Put simply, data sharing is an exchange of value between an insurer and a customer. The customer shares his data and in return expects optimized products and services without his privacy being jeopardized. Without trust, the process collapses.
Putting consumers in control
From the impenetrably complicated rules of the General Data Protection Regulation to the new ones, consumer fears around data use are understandable United Kingdom Data reform bill pretending to back down EU Bureaucracy”. Little detail in such laws reaches consumers, and the world of regulation often seems shrouded in mystery to the ordinary citizen on the street.
Insurers must communicate to customers what data is collected, how they use it and how it is kept secure. That way, they feel empowered to make choices. Once trust is established, the benefits of participation are significant. Whether it’s telematics helping a driver prove they’re not liable in a car accident, or smart home devices reducing home insurance premiums by detecting everything from floods to burglaries.
Measure and manage privacy risks
Insurers must also take steps to assess and mitigate privacy risks. Taking these actions and making it clear to consumers what they are doing and why they are doing it is critical to building trust and establishing a reputation as a responsible, data-driven insurer.
For example, we partnered with a global insurer to quantify and mitigate risk in over 40 countries with the aim of ensuring compliance with regional data protection laws such as GDPR GDPR in which United Kingdom/EU and other applicable guidelines for the USSouth America and other areas.
Working with data experts on programs like this can unlock the mystery of data governance and give consumers the protection they deserve by keeping their private information private.
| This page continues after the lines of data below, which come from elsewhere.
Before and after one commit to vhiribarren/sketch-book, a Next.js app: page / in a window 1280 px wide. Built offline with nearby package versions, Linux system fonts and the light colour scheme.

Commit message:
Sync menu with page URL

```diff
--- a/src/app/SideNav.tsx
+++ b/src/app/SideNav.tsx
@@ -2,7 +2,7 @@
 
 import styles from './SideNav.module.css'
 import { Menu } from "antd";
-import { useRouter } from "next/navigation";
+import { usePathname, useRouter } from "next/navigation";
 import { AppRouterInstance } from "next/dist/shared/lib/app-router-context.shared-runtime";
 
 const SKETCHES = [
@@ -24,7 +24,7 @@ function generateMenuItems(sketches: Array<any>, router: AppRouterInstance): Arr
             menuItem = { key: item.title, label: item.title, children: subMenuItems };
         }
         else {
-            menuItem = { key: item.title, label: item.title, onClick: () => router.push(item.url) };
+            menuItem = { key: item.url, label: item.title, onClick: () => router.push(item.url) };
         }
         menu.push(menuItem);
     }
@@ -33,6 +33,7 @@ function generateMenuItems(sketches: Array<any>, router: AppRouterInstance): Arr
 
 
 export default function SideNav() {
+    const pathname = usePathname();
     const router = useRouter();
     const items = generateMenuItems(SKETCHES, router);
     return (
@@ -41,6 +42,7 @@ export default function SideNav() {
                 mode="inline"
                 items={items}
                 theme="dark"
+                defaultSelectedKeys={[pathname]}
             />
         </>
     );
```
From here, insurers need to be crystal clear on what steps they will take in the event of a data breach or incident, and communicate this effectively to their consumers, as well as how such an event would be remedied.
combating prejudice in AI
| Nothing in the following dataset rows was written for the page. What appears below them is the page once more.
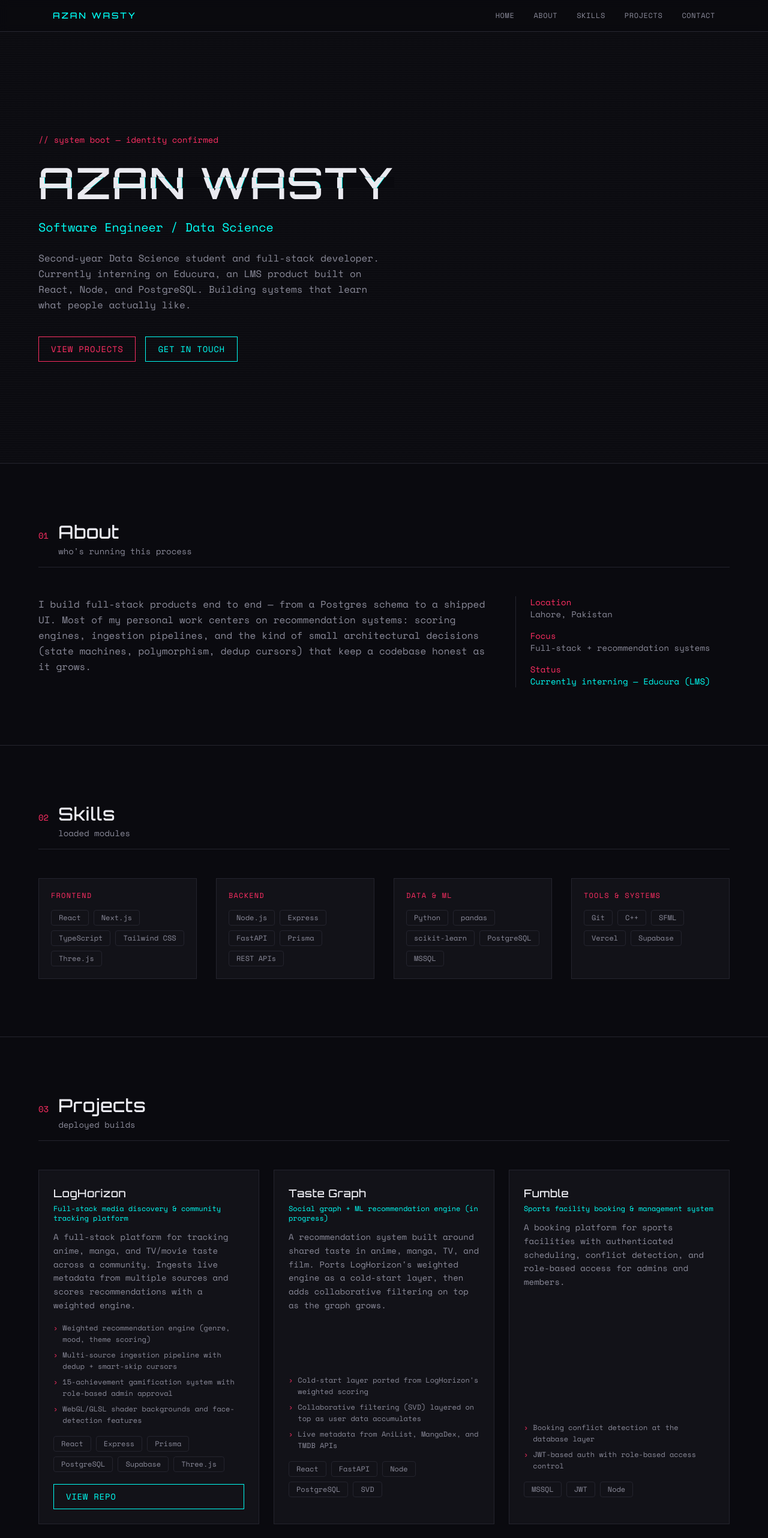
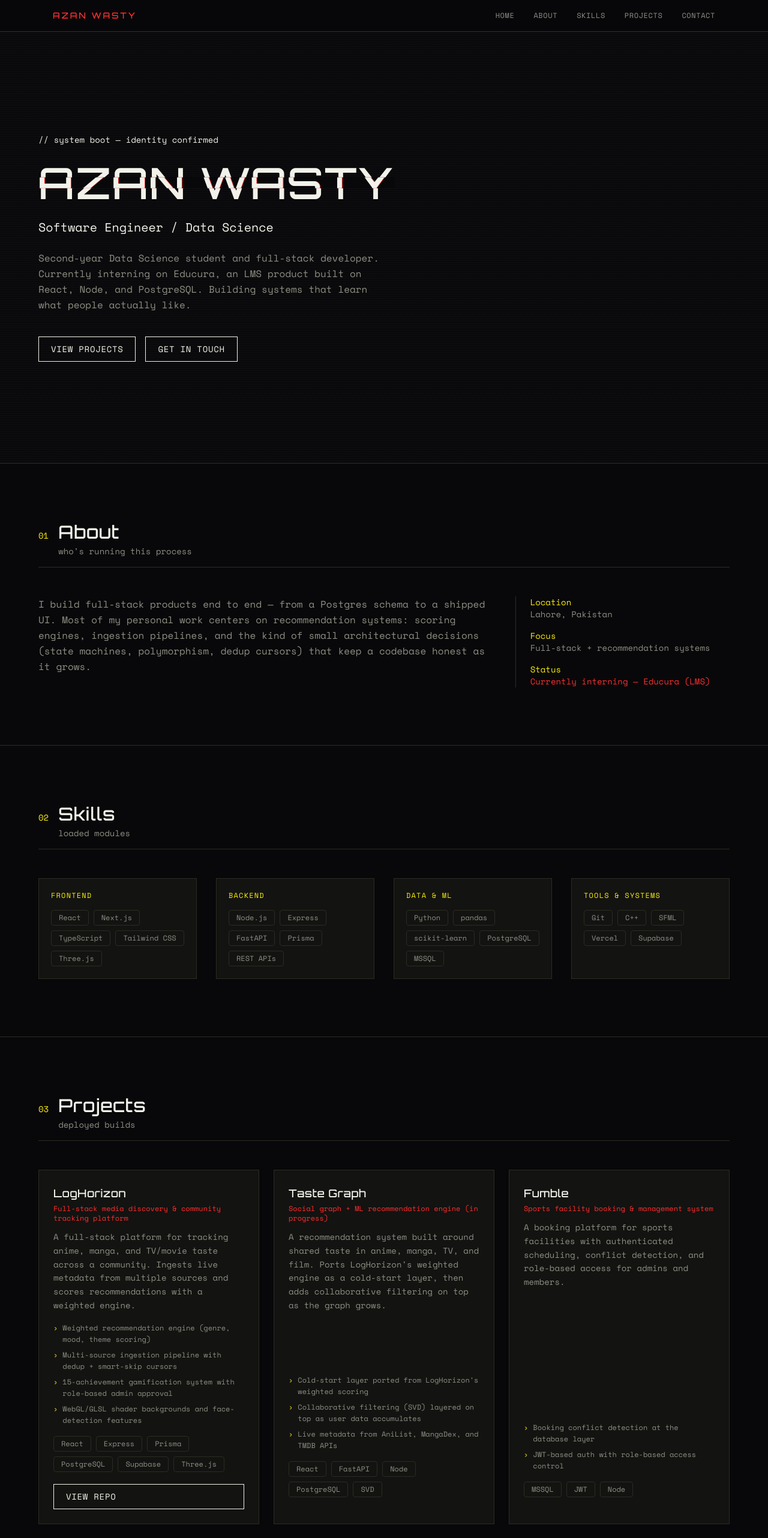
Before and after one commit to azan-wasty/Portofolio-web, a Next.js app: page / in a window 1280 px wide. Shown: the top 2564 px of the page at 60% size. Built offline with nearby package versions, Linux system fonts and the light colour scheme.

Commit message:
Switch accent palette from cyan/magenta to hazard yellow/red

```diff
--- a/src/app/globals.css
+++ b/src/app/globals.css
@@ -1,14 +1,13 @@
 @import "tailwindcss";
 
 :root {
-  --color-void: #0a0a0f;
-  --color-void-raised: #121218;
-  --color-void-line: #24242e;
-  --color-signal-cyan: #00fff5;
-  --color-signal-magenta: #ff2e63;
-  --color-signal-yellow: #f5d90a;
-  --color-text-primary: #eaeaf0;
-  --color-text-dim: #8b8b9a;
+  --color-void: #08080a;
+  --color-void-raised: #131311;
+  --color-void-line: #2c2b23;
+  --color-signal-yellow: #fcee0a;
+  --color-signal-red: #ff2e2e;
+  --color-text-primary: #f2f2ea;
+  --color-text-dim: #8f8f85;
 
   --font-display: var(--font-orbitron);
   --font-mono: var(--font-space-mono);
@@ -18,8 +17,7 @@
   --color-void: var(--color-void);
   --color-void-raised: var(--color-void-raised);
   --color-void-line: var(--color-void-line);
-  --color-signal-cyan: var(--color-signal-cyan);
-  --color-signal-magenta: var(--color-signal-magenta);
+  --color-signal-red: var(--color-signal-red);
   --color-signal-yellow: var(--color-signal-yellow);
   --color-text-primary: var(--color-text-primary);
   --color-text-dim: var(--color-text-dim);
@@ -38,7 +36,7 @@
 }
 
 ::selection {
-  background: var(--color-signal-magenta);
+  background: var(--color-signal-yellow);
   color: var(--color-void);
 }
 
@@ -70,13 +68,13 @@
 
 .glitch::before {
   left: 2px;
-  text-shadow: -1px 0 var(--color-signal-magenta);
+  text-shadow: -1px 0 var(--color-signal-yellow);
   animation: glitch-slice-1 4.5s infinite linear alternate-reverse;
 }
 
 .glitch::after {
   left: -2px;
-  text-shadow: 1px 0 var(--color-signal-cyan);
+  text-shadow: 1px 0 var(--color-signal-red);
   animation: glitch-slice-2 3.5s infinite linear alternate-reverse;
 }
 
--- a/src/components/layout/Footer.tsx
+++ b/src/components/layout/Footer.tsx
@@ -17,7 +17,7 @@
                 href={link.href}
                 target={link.icon === "mail" ? undefined : "_blank"}
                 rel={link.icon === "mail" ? undefined : "noopener noreferrer"}
-                className="transition-colors hover:text-signal-cyan"
+                className="transition-colors hover:text-signal-red"
               >
                 {link.label}
               </Link>
--- a/src/components/layout/Navbar.tsx
+++ b/src/components/layout/Navbar.tsx
@@ -12,7 +12,7 @@
       <nav className="mx-auto flex max-w-6xl items-center justify-between px-6 py-4">
         <Link
           href="#home"
-          className="font-display text-sm tracking-[0.2em] text-signal-cyan"
+          className="font-display text-sm tracking-[0.2em] text-signal-red"
           onClick={() => setIsMenuOpen(false)}
         >
           {profile.name.toUpperCase()}
@@ -23,7 +23,7 @@
             <li key={link.href}>
               <Link
                 href={link.href}
-                className="transition-colors hover:text-signal-magenta"
+                className="transition-colors hover:text-signal-yellow"
               >
                 {link.label}
               </Link>
@@ -39,12 +39,12 @@
           className="flex h-9 w-9 flex-col items-center justify-center gap-1.5 border border-void-line sm:hidden"
         >
           <span
-            className={`h-px w-5 bg-signal-cyan transition-transform ${
+            className={`h-px w-5 bg-signal-red transition-transform ${
               isMenuOpen ? "translate-y-[3px] rotate-45" : ""
             }`}
           />
           <span
-            className={`h-px w-5 bg-signal-cyan transition-transform ${
+            className={`h-px w-5 bg-signal-red transition-transform ${
               isMenuOpen ? "-translate-y-[3px] -rotate-45" : ""
             }`}
           />
@@ -58,7 +58,7 @@
               <Link
                 href={link.href}
                 onClick={() => setIsMenuOpen(false)}
-                className="transition-colors hover:text-signal-magenta"
+                className="transition-colors hover:text-signal-yellow"
               >
                 {link.label}
               </Link>
--- a/src/components/sections/About.tsx
+++ b/src/components/sections/About.tsx
@@ -14,16 +14,16 @@
           </div>
           <dl className="space-y-4 border-l border-void-line pl-6 font-mono text-sm">
             <div>
-              <dt className="text-signal-magenta">Location</dt>
+              <dt className="text-signal-yellow">Location</dt>
               <dd className="text-text-dim">{profile.location}</dd>
             </div>
             <div>
-              <dt className="text-signal-magenta">Focus</dt>
+              <dt className="text-signal-yellow">Focus</dt>
               <dd className="text-text-dim">Full-stack + recommendation systems</dd>
             </div>
             <div>
-              <dt className="text-signal-magenta">Status</dt>
-              <dd className="text-signal-cyan">Currently interning — Educura (LMS)</dd>
+              <dt className="text-signal-yellow">Status</dt>
+              <dd className="text-signal-red">Currently interning — Educura (LMS)</dd>
             </div>
           </dl>
         </div>
--- a/src/components/sections/Skills.tsx
+++ b/src/components/sections/Skills.tsx
@@ -10,7 +10,7 @@
         <div className="grid gap-8 sm:grid-cols-2 lg:grid-cols-4">
           {skillGroups.map((group) => (
             <div key={group.id} className="border border-void-line bg-void-raised p-5">
-              <h3 className="mb-4 font-mono text-xs uppercase tracking-widest text-signal-magenta">
+              <h3 className="mb-4 font-mono text-xs uppercase tracking-widest text-signal-yellow">
                 {group.label}
               </h3>
               <div className="flex flex-wrap gap-2">
--- a/src/components/ui/ProjectCard.tsx
+++ b/src/components/ui/ProjectCard.tsx
@@ -8,14 +8,14 @@
 
 export function ProjectCard({ project }: ProjectCardProps) {
   return (
-    <article className="group relative flex flex-col border border-void-line bg-void-raised p-6 transition-colors duration-200 hover:border-signal-magenta">
-      <div className="absolute left-0 top-0 h-px w-0 bg-signal-magenta transition-all duration-300 group-hover:w-full" />
+    <article className="group relative flex flex-col border border-void-line bg-void-raised p-6 transition-colors duration-200 hover:border-signal-yellow">
+      <div className="absolute left-0 top-0 h-px w-0 bg-signal-yellow transition-all duration-300 group-hover:w-full" />
 
       <header className="mb-3">
         <h3 className="font-display text-lg tracking-wide text-text-primary">
           {project.title}
         </h3>
-        <p className="mt-1 font-mono text-xs text-signal-cyan">
+        <p className="mt-1 font-mono text-xs text-signal-red">
           {project.tagline}
         </p>
       </header>
@@ -30,7 +30,7 @@
             key={highlight}
             className="flex gap-2 text-xs leading-relaxed text-text-dim"
           >
-            <span className="text-signal-magenta">›</span>
+            <span className="text-signal-yellow">›</span>
             {highlight}
           </li>
         ))}
@@ -43,7 +43,7 @@
       </div>
 
       {project.repoUrl && (
-        <NeonButton href={project.repoUrl} variant="cyan" external>
+        <NeonButton href={project.repoUrl} variant="red" external>
           View Repo
         </NeonButton>
       )}
--- a/src/components/ui/SectionHeading.tsx
+++ b/src/components/ui/SectionHeading.tsx
@@ -7,7 +7,7 @@
 export function SectionHeading({ index, title, subtitle }: SectionHeadingProps) {
   return (
     <div className="mb-12 flex items-baseline gap-4 border-b border-void-line pb-4">
-      <span className="font-mono text-sm text-signal-magenta">{index}</span>
+      <span className="font-mono text-sm text-signal-yellow">{index}</span>
       <div>
         <h2 className="font-display text-2xl tracking-wide text-text-primary sm:text-3xl">
           {title}
--- a/src/components/ui/SkillChip.tsx
+++ b/src/components/ui/SkillChip.tsx
@@ -4,7 +4,7 @@
 
 export function SkillChip({ label }: SkillChipProps) {
   return (
-    <span className="inline-flex items-center rounded-sm border border-void-line bg-void-raised px-3 py-1 font-mono text-xs text-text-dim transition-colors hover:border-signal-cyan hover:text-signal-cyan">
+    <span className="inline-flex items-center rounded-sm border border-void-line bg-void-raised px-3 py-1 font-mono text-xs text-text-dim transition-colors hover:border-signal-red hover:text-signal-red">
       {label}
     </span>
   );
```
Finally, data usage must be free of bias. preload on AI has surged into consumer awareness in recent years through media headlines with stories of sexist recruitment bots and racist bank lending software.
Every industry uses AI need to be aware of the risks of bias and how to mitigate them. The cause of bias in algorithms often lies in their design or training. For example, if a machine learning algorithm to predict credit risk was only trained on high net worth individuals, most real customers would never qualify.
To prevent these biases from occurring, algorithm audits must be performed. When you do this on a regular basis — examining how data is analyzed and sorting out inconsistencies — insurers can rest assured that their algorithms are fair and accurate.
Ethical insurers must lead
With the big online retailers – and their wealth of consumer data now pouring into the insurance market – the ethical use of data is an issue that will increasingly find its way into boardrooms.
A consumer-centric strategy with a robust risk management and bias prevention approach will help insurers succeed. When consumers ask for their data, insurers must be prepared to defend their position as ethical, data-driven providers.